> _Task brief_
Please copy every record below exactly and leave out the pictures.

---- Given data

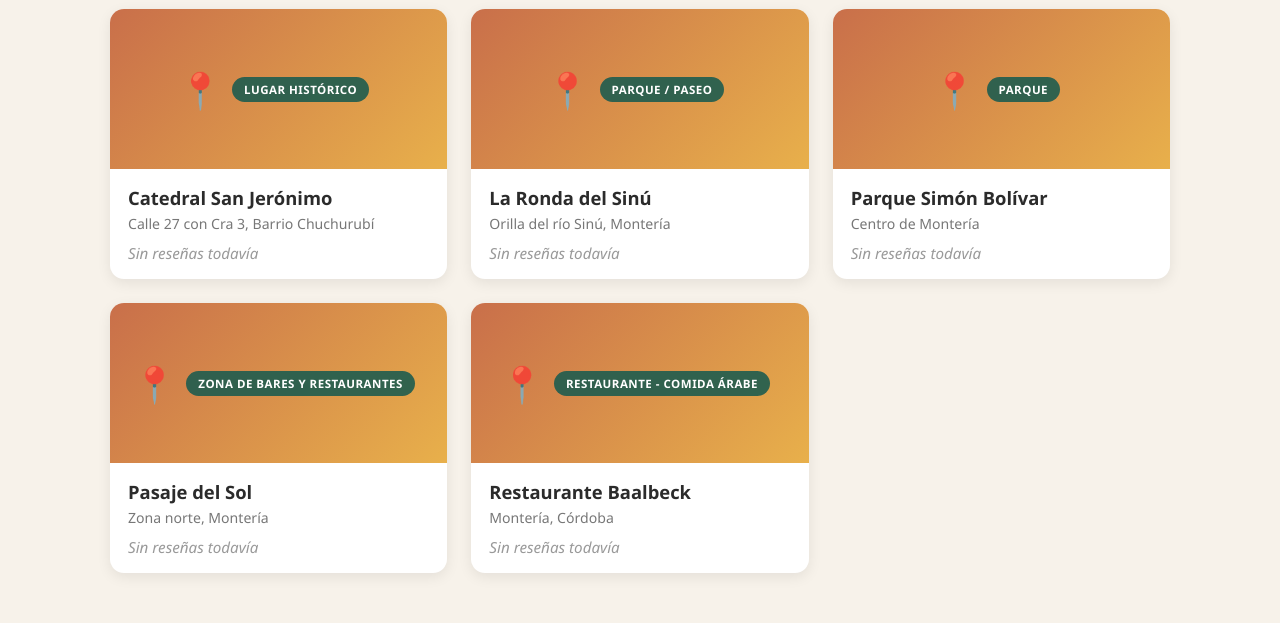
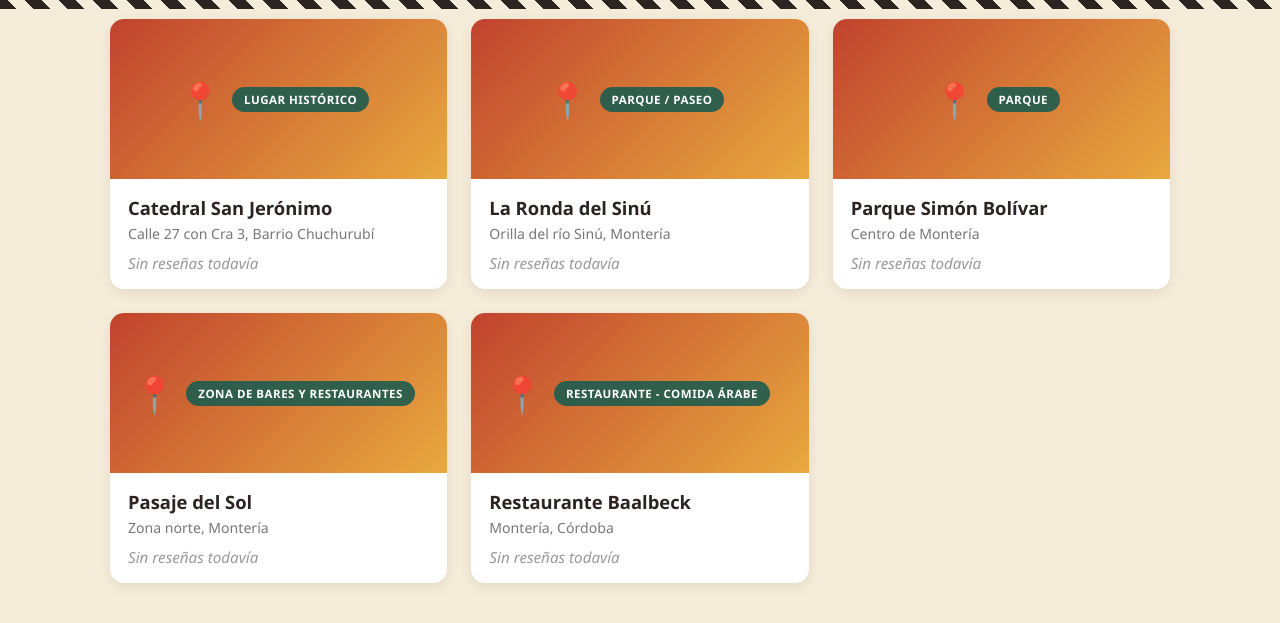
Before and after one commit to Juanchiz1/rincon-local, a PHP site: page / in a window 1280 px wide. Shown: the part 272-895 px from the top of the page. Before the commit the page ends 846 px from the top, so only its background shows below. Run offline with PHP 8.4, Linux system fonts and the light colour scheme; data comes from the database, SQL or seed files in the repository; data that the repository does not hold is empty.

Commit message:
feat: paleta de colores costeña y fondo cultural en la cabecera

```diff
--- a/agregar_lugar.php
+++ b/agregar_lugar.php
@@ -79,6 +79,8 @@ if ($_SERVER['REQUEST_METHOD'] === 'POST') {
         <a href="index.php" class="boton-agregar">← Volver al listado</a>
     </header>
 
+    <div class="franja-vueltiada"></div>
+
     <main class="contenedor-formulario">
         <?php if ($exito): ?>
             <p class="mensaje-exito">Lugar agregado correctamente. <a href="index.php">Ver listado</a></p>
--- a/css/style.css
+++ b/css/style.css
@@ -5,12 +5,14 @@
 }
 
 :root {
-    --verde-sinu: #1f5c4f;
-    --verde-oscuro: #12332c;
-    --terracota: #c96f4a;
-    --dorado: #e8b04b;
-    --crema: #f7f2ea;
-    --texto: #2b2b2b;
+    --verde-sinu: #4f7942;
+    --verde-oscuro: #2e4a26;
+    --terracota: #c1432e;
+    --dorado: #e8a93e;
+    --crema: #f5ecd9;
+    --negro-vueltiao: #2b2420;
+    --azul-rio: #4e8fa6;
+    --texto: #2b2420;
 }
 
 body {
@@ -20,7 +22,11 @@ body {
 }
 
 .cabecera {
-    background: linear-gradient(135deg, var(--verde-sinu), var(--verde-oscuro));
+    background:
+        linear-gradient(135deg, rgba(46, 74, 38, 0.88), rgba(43, 36, 32, 0.9)),
+        url('assets/ronda-del-sinu.jpg');
+    background-size: cover;
+    background-position: center;
     color: white;
     padding: 50px 20px 70px;
     text-align: center;
@@ -223,3 +229,14 @@ body {
     padding: 14px 16px;
     border-radius: 8px;
 }
+
+.franja-vueltiada {
+    height: 10px;
+    background: repeating-linear-gradient(
+        45deg,
+        var(--negro-vueltiao),
+        var(--negro-vueltiao) 12px,
+        var(--crema) 12px,
+        var(--crema) 24px
+    );
+}
--- a/index.php
+++ b/index.php
@@ -29,6 +29,7 @@ unset($lugar);
         <p>Descubre y reseña los mejores rincones de Montería</p>
         <a href="agregar_lugar.php" class="boton-agregar">+ Agregar lugar</a>
     </header>
+    <div class="franja-vueltiada"></div>
 
     <main class="contenedor-lugares">
         <?php if (count($lugares) === 0): ?>
```
Also changed, not shown: assets/bandera-monteria.svg (added), assets/catedral-san-jeronimo.jpg (added), assets/escudo-monteria.svg (added), assets/estadio-beisbol.jpg (added), assets/estadio-jaraguay.jpg (added), assets/mapa-cordoba.svg (added), assets/parrandero-acordeon.jpg (added), assets/puente-segundo-centenario.jpg (added), assets/sombrero-vueltiao.webp (added), 3 other files.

--------

> _Answer section_
Before and after one commit to Juanchiz1/rincon-local, a PHP site: page / in a window 1280 px wide. Shown: the part 272-895 px from the top of the page. Before the commit the page ends 846 px from the top, so only its background shows below. Run offline with PHP 8.4, Linux system fonts and the light colour scheme; data comes from the database, SQL or seed files in the repository; data that the repository does not hold is empty.

Commit message:
feat: paleta de colores costeña y fondo cultural en la cabecera

```diff
--- a/agregar_lugar.php
+++ b/agregar_lugar.php
@@ -79,6 +79,8 @@ if ($_SERVER['REQUEST_METHOD'] === 'POST') {
         <a href="index.php" class="boton-agregar">← Volver al listado</a>
     </header>
 
+    <div class="franja-vueltiada"></div>
+
     <main class="contenedor-formulario">
         <?php if ($exito): ?>
             <p class="mensaje-exito">Lugar agregado correctamente. <a href="index.php">Ver listado</a></p>
--- a/css/style.css
+++ b/css/style.css
@@ -5,12 +5,14 @@
 }
 
 :root {
-    --verde-sinu: #1f5c4f;
-    --verde-oscuro: #12332c;
-    --terracota: #c96f4a;
-    --dorado: #e8b04b;
-    --crema: #f7f2ea;
-    --texto: #2b2b2b;
+    --verde-sinu: #4f7942;
+    --verde-oscuro: #2e4a26;
+    --terracota: #c1432e;
+    --dorado: #e8a93e;
+    --crema: #f5ecd9;
+    --negro-vueltiao: #2b2420;
+    --azul-rio: #4e8fa6;
+    --texto: #2b2420;
 }
 
 body {
@@ -20,7 +22,11 @@ body {
 }
 
 .cabecera {
-    background: linear-gradient(135deg, var(--verde-sinu), var(--verde-oscuro));
+    background:
+        linear-gradient(135deg, rgba(46, 74, 38, 0.88), rgba(43, 36, 32, 0.9)),
+        url('assets/ronda-del-sinu.jpg');
+    background-size: cover;
+    background-position: center;
     color: white;
     padding: 50px 20px 70px;
     text-align: center;
@@ -223,3 +229,14 @@ body {
     padding: 14px 16px;
     border-radius: 8px;
 }
+
+.franja-vueltiada {
+    height: 10px;
+    background: repeating-linear-gradient(
+        45deg,
+        var(--negro-vueltiao),
+        var(--negro-vueltiao) 12px,
+        var(--crema) 12px,
+        var(--crema) 24px
+    );
+}
--- a/index.php
+++ b/index.php
@@ -29,6 +29,7 @@ unset($lugar);
         <p>Descubre y reseña los mejores rincones de Montería</p>
         <a href="agregar_lugar.php" class="boton-agregar">+ Agregar lugar</a>
     </header>
+    <div class="franja-vueltiada"></div>
 
     <main class="contenedor-lugares">
         <?php if (count($lugares) === 0): ?>
```
Also changed, not shown: assets/bandera-monteria.svg (added), assets/catedral-san-jeronimo.jpg (added), assets/escudo-monteria.svg (added), assets/estadio-beisbol.jpg (added), assets/estadio-jaraguay.jpg (added), assets/mapa-cordoba.svg (added), assets/parrandero-acordeon.jpg (added), assets/puente-segundo-centenario.jpg (added), assets/sombrero-vueltiao.webp (added), 3 other files.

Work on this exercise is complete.